The twin destinies of Telecult Powers and the My Castle of Quiet radio program seem quite naturally intertwined. I met Witchbeam at No Fun Fest in May 2009, and, after a brief but very interesting conversation, he presented me with my first Telecult Powers recording, the Double Action Reversible cassette. I had the tape rolling nice and loud a few days later, and had one of those "What the fuck is this I'm listening to? This is GREAT!" epiphanies. Roughly a month later, I returned to weekly broadcasting on WFMU after a 10+-year hiatus.
In July, Telecult Powers became the first band to play live on the Castle, and through Mister Matthews and Witchbeam, I've connected with many of the other great artists who've played on the show over the months, including Grasshopper, Slasher Risk and Todd Pendu. I was also thrilled to learn that by way of their appearance on WFMU, Telecult Powers have a feature article coming up in the next issue of Signal to Noise.

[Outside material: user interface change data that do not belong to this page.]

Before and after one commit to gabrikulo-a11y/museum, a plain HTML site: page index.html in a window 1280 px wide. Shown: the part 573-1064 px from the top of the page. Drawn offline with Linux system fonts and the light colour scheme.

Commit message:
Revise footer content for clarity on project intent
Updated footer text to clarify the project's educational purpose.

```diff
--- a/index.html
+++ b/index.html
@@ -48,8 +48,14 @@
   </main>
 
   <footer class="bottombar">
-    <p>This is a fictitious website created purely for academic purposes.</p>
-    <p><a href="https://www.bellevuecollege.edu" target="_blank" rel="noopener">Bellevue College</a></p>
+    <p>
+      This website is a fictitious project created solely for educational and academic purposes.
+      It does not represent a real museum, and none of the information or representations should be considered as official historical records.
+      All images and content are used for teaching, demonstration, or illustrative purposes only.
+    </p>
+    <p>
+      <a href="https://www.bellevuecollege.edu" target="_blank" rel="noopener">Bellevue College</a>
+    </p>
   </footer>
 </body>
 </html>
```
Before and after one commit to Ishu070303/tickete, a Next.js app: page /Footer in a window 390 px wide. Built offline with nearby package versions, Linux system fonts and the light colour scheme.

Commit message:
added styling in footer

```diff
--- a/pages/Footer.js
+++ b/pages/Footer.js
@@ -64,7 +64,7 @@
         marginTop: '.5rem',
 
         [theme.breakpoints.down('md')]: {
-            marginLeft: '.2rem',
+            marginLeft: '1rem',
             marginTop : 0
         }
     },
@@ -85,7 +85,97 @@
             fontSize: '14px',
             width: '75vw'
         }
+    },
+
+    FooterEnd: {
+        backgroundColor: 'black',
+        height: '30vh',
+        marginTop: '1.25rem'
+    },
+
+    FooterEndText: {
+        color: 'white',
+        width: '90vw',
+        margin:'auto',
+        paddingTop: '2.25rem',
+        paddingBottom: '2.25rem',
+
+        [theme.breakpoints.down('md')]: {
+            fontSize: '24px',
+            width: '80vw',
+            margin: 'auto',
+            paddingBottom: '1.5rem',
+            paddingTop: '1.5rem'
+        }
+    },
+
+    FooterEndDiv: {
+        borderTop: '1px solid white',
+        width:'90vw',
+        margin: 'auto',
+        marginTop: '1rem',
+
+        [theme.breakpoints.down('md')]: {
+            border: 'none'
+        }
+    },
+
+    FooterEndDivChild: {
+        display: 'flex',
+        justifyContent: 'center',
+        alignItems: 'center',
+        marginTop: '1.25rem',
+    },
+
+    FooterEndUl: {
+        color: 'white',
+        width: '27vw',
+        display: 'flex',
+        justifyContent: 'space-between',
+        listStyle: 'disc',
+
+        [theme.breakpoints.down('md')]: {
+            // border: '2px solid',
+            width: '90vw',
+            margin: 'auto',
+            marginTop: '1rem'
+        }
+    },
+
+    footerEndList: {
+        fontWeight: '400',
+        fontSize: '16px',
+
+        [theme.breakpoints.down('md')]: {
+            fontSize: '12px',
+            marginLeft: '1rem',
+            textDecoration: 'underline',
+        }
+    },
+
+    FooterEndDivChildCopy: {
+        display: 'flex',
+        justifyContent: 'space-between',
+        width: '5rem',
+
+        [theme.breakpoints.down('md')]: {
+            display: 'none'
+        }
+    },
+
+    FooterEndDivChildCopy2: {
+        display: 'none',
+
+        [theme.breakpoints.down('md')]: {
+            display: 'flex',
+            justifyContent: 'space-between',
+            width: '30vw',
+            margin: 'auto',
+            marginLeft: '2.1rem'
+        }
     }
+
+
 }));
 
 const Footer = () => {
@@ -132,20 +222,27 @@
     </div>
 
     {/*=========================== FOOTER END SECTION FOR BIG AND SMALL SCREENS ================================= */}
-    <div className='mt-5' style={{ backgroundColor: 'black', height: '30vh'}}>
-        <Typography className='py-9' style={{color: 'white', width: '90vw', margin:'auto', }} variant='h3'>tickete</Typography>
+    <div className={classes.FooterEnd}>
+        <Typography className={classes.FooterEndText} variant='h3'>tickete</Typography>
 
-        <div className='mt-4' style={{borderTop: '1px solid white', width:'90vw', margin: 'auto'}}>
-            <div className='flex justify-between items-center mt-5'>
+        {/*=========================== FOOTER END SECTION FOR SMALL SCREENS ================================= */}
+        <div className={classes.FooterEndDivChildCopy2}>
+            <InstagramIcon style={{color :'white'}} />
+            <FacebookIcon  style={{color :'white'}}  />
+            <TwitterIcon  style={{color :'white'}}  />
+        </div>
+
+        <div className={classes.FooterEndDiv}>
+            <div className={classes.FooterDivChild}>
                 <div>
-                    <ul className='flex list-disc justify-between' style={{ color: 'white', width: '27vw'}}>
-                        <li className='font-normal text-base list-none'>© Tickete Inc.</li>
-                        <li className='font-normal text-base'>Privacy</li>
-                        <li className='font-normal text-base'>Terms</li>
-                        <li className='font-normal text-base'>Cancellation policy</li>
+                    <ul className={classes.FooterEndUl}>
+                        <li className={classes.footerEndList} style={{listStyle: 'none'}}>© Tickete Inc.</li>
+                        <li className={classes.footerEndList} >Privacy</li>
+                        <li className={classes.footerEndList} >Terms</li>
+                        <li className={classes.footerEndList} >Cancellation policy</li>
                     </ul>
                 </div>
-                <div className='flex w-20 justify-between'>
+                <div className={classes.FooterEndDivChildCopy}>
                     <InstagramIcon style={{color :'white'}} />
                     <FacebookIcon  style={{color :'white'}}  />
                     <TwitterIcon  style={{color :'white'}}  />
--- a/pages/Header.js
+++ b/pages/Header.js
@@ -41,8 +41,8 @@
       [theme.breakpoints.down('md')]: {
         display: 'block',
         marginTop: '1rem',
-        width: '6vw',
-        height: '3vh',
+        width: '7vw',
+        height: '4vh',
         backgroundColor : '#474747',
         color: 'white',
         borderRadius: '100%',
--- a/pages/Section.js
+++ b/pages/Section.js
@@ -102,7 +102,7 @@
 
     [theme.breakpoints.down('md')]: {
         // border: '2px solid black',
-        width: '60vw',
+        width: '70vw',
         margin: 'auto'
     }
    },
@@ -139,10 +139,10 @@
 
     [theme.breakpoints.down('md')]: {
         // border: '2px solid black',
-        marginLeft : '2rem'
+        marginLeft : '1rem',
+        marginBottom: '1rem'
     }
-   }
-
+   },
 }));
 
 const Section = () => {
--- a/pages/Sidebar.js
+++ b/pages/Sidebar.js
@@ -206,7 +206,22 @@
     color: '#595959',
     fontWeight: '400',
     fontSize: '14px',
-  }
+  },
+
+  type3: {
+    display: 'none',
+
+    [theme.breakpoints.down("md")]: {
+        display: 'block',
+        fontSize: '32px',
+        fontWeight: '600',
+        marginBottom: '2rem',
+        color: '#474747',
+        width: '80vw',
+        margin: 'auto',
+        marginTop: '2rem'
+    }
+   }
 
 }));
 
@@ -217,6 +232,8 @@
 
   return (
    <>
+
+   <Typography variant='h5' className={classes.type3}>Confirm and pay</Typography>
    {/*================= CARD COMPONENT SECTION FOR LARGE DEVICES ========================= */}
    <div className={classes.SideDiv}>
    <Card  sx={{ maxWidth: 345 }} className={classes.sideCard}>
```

Witchbeam's wonderfully hybridacious rituals of Hoodoo and good old-fashioned LSD cosmiscity at their gigs have unquestionably benefited me personally, and I have no doubt that many other listeners, spectators and fans have been helped as well. The so-called Law of Attraction is not bullshit! In WFMU's time of need, our 2010 fundraising marathon (where things were going well, but not as super-amazingly well as we needed them to be), Telecult Powers returned to the show to work a little more magic. This time, they brought along a real-live rock star, Lala Harrison Ryan of Excepter.